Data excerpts
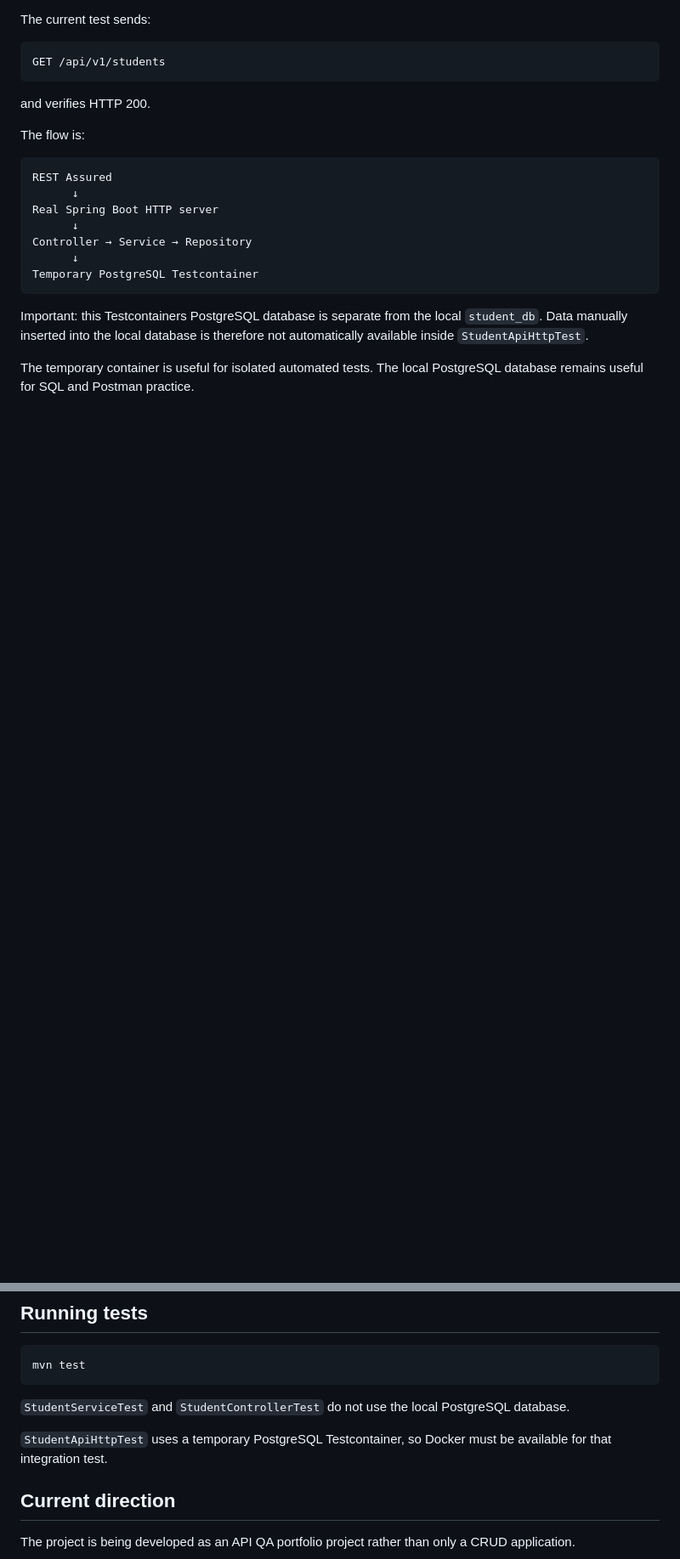
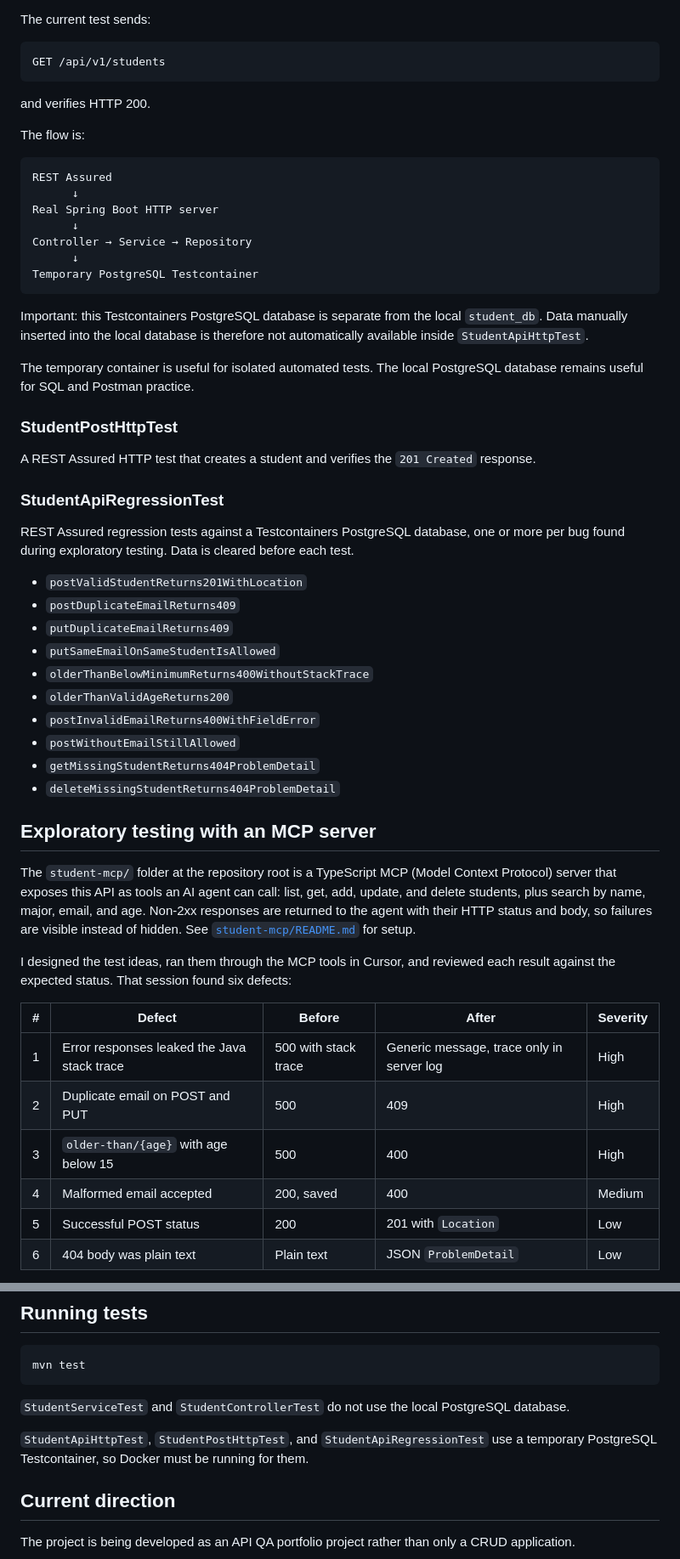
Before and after one commit to Bahram-Br/spring-boot, a Markdown page: README.md, 2 parts joined by grey strips. Shown at 85% size. GitHub-like rendering; blank space fills up the shorter version.

```diff
--- a/README.md
+++ b/README.md
@@ -234,3 +261,37 @@ Important: this Testcontainers PostgreSQL database is separate from the local `s
 
 The temporary container is useful for isolated automated tests. The local PostgreSQL database remains useful for SQL and Postman practice.
 
+### StudentPostHttpTest
+
+A REST Assured HTTP test that creates a student and verifies the `201 Created` response.
+
+### StudentApiRegressionTest
+
+REST Assured regression tests against a Testcontainers PostgreSQL database, one or more per bug found during exploratory testing. Data is cleared before each test.
+
+- `postValidStudentReturns201WithLocation`
+- `postDuplicateEmailReturns409`
+- `putDuplicateEmailReturns409`
+- `putSameEmailOnSameStudentIsAllowed`
+- `olderThanBelowMinimumReturns400WithoutStackTrace`
+- `olderThanValidAgeReturns200`
+- `postInvalidEmailReturns400WithFieldError`
+- `postWithoutEmailStillAllowed`
+- `getMissingStudentReturns404ProblemDetail`
+- `deleteMissingStudentReturns404ProblemDetail`
+
+## Exploratory testing with an MCP server
+
+The `student-mcp/` folder at the repository root is a TypeScript MCP (Model Context Protocol) server that exposes this API as tools an AI agent can call: list, get, add, update, and delete students, plus search by name, major, email, and age. Non-2xx responses are returned to the agent with their HTTP status and body, so failures are visible instead of hidden. See [`student-mcp/README.md`](student-mcp/README.md) for setup.
+
+I designed the test ideas, ran them through the MCP tools in Cursor, and reviewed each result against the expected status. That session found six defects:
+
+| # | Defect | Before | After | Severity |
+|---|---|---|---|---|
+| 1 | Error responses leaked the Java stack trace | 500 with stack trace | Generic message, trace only in server log | High |
+| 2 | Duplicate email on POST and PUT | 500 | 409 | High |
+| 3 | `older-than/{age}` with age below 15 | 500 | 400 | High |
+| 4 | Malformed email accepted | 200, saved | 400 | Medium |
+| 5 | Successful POST status | 200 | 201 with `Location` | Low |
+| 6 | 404 body was plain text | Plain text | JSON `ProblemDetail` | Low |
+
@@ -286,7 +359,7 @@ mvn test
 
 `StudentServiceTest` and `StudentControllerTest` do not use the local PostgreSQL database.
 
-`StudentApiHttpTest` uses a temporary PostgreSQL Testcontainer, so Docker must be available for that integration test.
+`StudentApiHttpTest`, `StudentPostHttpTest`, and `StudentApiRegressionTest` use a temporary PostgreSQL Testcontainer, so Docker must be running for them.
 
 ## Current direction
 
```
Also changed, not shown: other parts of README.md (+41 -2 lines), docs/images/green-tests.png (added), docs/images/red-tests.png (added).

== WHAT IS EXPECTED ==
Reproduce all the records verbatim, excluding images.

== OUTPUT OF THE EXERCISE ==
Before and after one commit to Bahram-Br/spring-boot, a Markdown page: README.md, 2 parts joined by grey strips. Shown at 85% size. GitHub-like rendering; blank space fills up the shorter version.

```diff
--- a/README.md
+++ b/README.md
@@ -234,3 +261,37 @@ Important: this Testcontainers PostgreSQL database is separate from the local `s
 
 The temporary container is useful for isolated automated tests. The local PostgreSQL database remains useful for SQL and Postman practice.
 
+### StudentPostHttpTest
+
+A REST Assured HTTP test that creates a student and verifies the `201 Created` response.
+
+### StudentApiRegressionTest
+
+REST Assured regression tests against a Testcontainers PostgreSQL database, one or more per bug found during exploratory testing. Data is cleared before each test.
+
+- `postValidStudentReturns201WithLocation`
+- `postDuplicateEmailReturns409`
+- `putDuplicateEmailReturns409`
+- `putSameEmailOnSameStudentIsAllowed`
+- `olderThanBelowMinimumReturns400WithoutStackTrace`
+- `olderThanValidAgeReturns200`
+- `postInvalidEmailReturns400WithFieldError`
+- `postWithoutEmailStillAllowed`
+- `getMissingStudentReturns404ProblemDetail`
+- `deleteMissingStudentReturns404ProblemDetail`
+
+## Exploratory testing with an MCP server
+
+The `student-mcp/` folder at the repository root is a TypeScript MCP (Model Context Protocol) server that exposes this API as tools an AI agent can call: list, get, add, update, and delete students, plus search by name, major, email, and age. Non-2xx responses are returned to the agent with their HTTP status and body, so failures are visible instead of hidden. See [`student-mcp/README.md`](student-mcp/README.md) for setup.
+
+I designed the test ideas, ran them through the MCP tools in Cursor, and reviewed each result against the expected status. That session found six defects:
+
+| # | Defect | Before | After | Severity |
+|---|---|---|---|---|
+| 1 | Error responses leaked the Java stack trace | 500 with stack trace | Generic message, trace only in server log | High |
+| 2 | Duplicate email on POST and PUT | 500 | 409 | High |
+| 3 | `older-than/{age}` with age below 15 | 500 | 400 | High |
+| 4 | Malformed email accepted | 200, saved | 400 | Medium |
+| 5 | Successful POST status | 200 | 201 with `Location` | Low |
+| 6 | 404 body was plain text | Plain text | JSON `ProblemDetail` | Low |
+
@@ -286,7 +359,7 @@ mvn test
 
 `StudentServiceTest` and `StudentControllerTest` do not use the local PostgreSQL database.
 
-`StudentApiHttpTest` uses a temporary PostgreSQL Testcontainer, so Docker must be available for that integration test.
+`StudentApiHttpTest`, `StudentPostHttpTest`, and `StudentApiRegressionTest` use a temporary PostgreSQL Testcontainer, so Docker must be running for them.
 
 ## Current direction
 
```
Also changed, not shown: other parts of README.md (+41 -2 lines), docs/images/green-tests.png (added), docs/images/red-tests.png (added).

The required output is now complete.